This is actually does not cost as much as you think – and it is totally worth the money to save yourself the hassle in the long run. Start out ready to go and ready to grow.
2. Anticipate Changes –
Many blogs undergo changes as the author narrows down their niche, focuses on a new portion of their life, etc. However, if your blog is so specifically branded to your exact topic making it fit your new direction can be very difficult. This means that throughout the years many of the blogs I follow have to change their name and totally rebrand as they adjust their focus.
How can you save yourself the time, money, and hassle of having to rebrand your entire blog? Anticipate change from the start. Do this by picking a blog name that is not super specific to a very focused niche.
For example: If I had started a blog years ago during my cross fit days and named it something very specific to that cross fit niche, then when a year later I decided cross fit just wasn’t my thing, and that I wanted to focus more on fitness as a whole – running, Orange Theory, barre, mental fitness, etc. I would have had to do a huge rebrand.
Think about this when you start by choosing a name that fits, but is not too specific. Many people also use their own names because of this. This is a great one because your name doesn’t change and can help to personalize you blog a bit.
3. Find Your Niche –
You cannot blog to everyone. First, think about yourself and what it is that makes you special. Figure out what makes you stand out from the crowd. For example, if you have a recipe blog, what makes yours different from all the others? Focus in on the awesome, unique things about you and your blog and use these to help yourself standout.
Then, you need to think about who your target audience is – who it is you are trying to reach and speak directly to the wants and needs of that person. Imagine your reader:
– What do they do?
– What do they like?
– How will they interact with your blog?
4. Build a Community –
One of the best parts about blogging is the community atmosphere so begin working on building your community right away. The number one way to do this – make your readers feel valued, let them know you care. How can you go about making your readers feel like a valued important part of your community so they continue to return and participate?:
– reply to comments they leave on your blog
– ask questions on your blog/social media to encourage interaction
– acknowledge your readers on social media by always thanking them when they share your content
– respond to social media comments and interaction
5. Don’t Expect Perfection –
Don’t wait to start, or to make the next move, because things are not perfect. Let go of that idea of perfection and embrace the fact that your adventure as a blogger will grow and change as you go along. If we all waited to start until we were perfect there would not be a single website up on the internet.

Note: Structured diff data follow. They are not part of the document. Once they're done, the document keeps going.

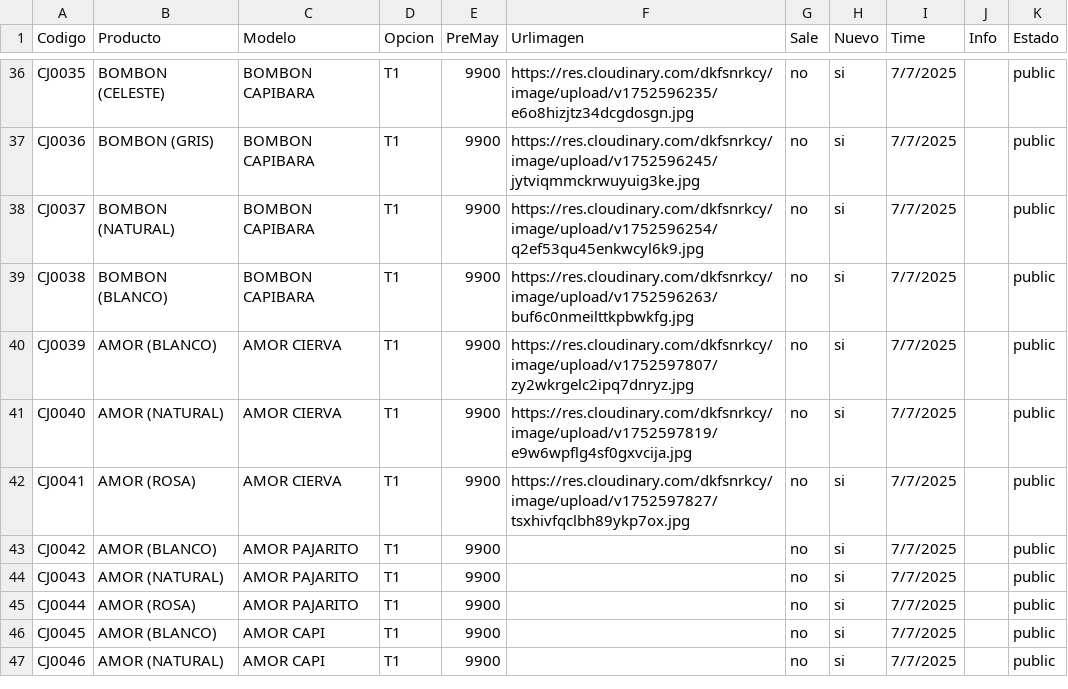
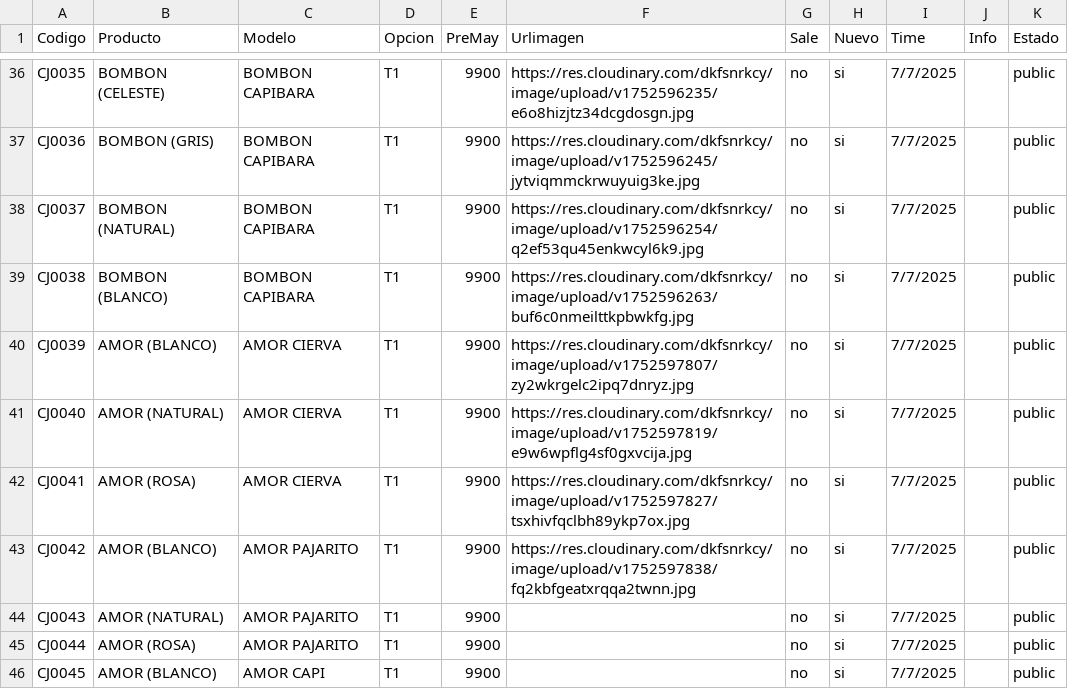
Before and after one commit to Balcaz/verificador-csv, a CSV file: cajitas.csv, drawn as a sheet; only a part is shown, gaps mark what is left out; the shorter side is filled out with more unchanged rows.

Commit message:
Actualizo cajitas.csv desde UI

```diff
--- a/cajitas.csv
+++ b/cajitas.csv
@@ -42,3 +42,3 @@ CJ0040;AMOR (NATURAL);AMOR CIERVA;T1;9900;https://res.cloudinary.com/dkfsnrkcy/i
 CJ0041;AMOR (ROSA);AMOR CIERVA;T1;9900;https://res.cloudinary.com/dkfsnrkcy/image/upload/v1752597827/tsxhivfqclbh89ykp7ox.jpg;no;si;7/7/2025;;public;
-CJ0042;AMOR (BLANCO);AMOR PAJARITO;T1;9900;;no;si;7/7/2025;;public;
+CJ0042;AMOR (BLANCO);AMOR PAJARITO;T1;9900;https://res.cloudinary.com/dkfsnrkcy/image/upload/v1752597838/fq2kbfgeatxrqqa2twnn.jpg;no;si;7/7/2025;;public;
 CJ0043;AMOR (NATURAL);AMOR PAJARITO;T1;9900;;no;si;7/7/2025;;public;
```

The truth is that if you want to go for it – jump in. Things will evolve and improve as you go. This goes for your blog, the services you offer through your website, etc.
Let me know –
What lessons have you learned from blogging?
What additional lessons would you add?
How long have you been at it?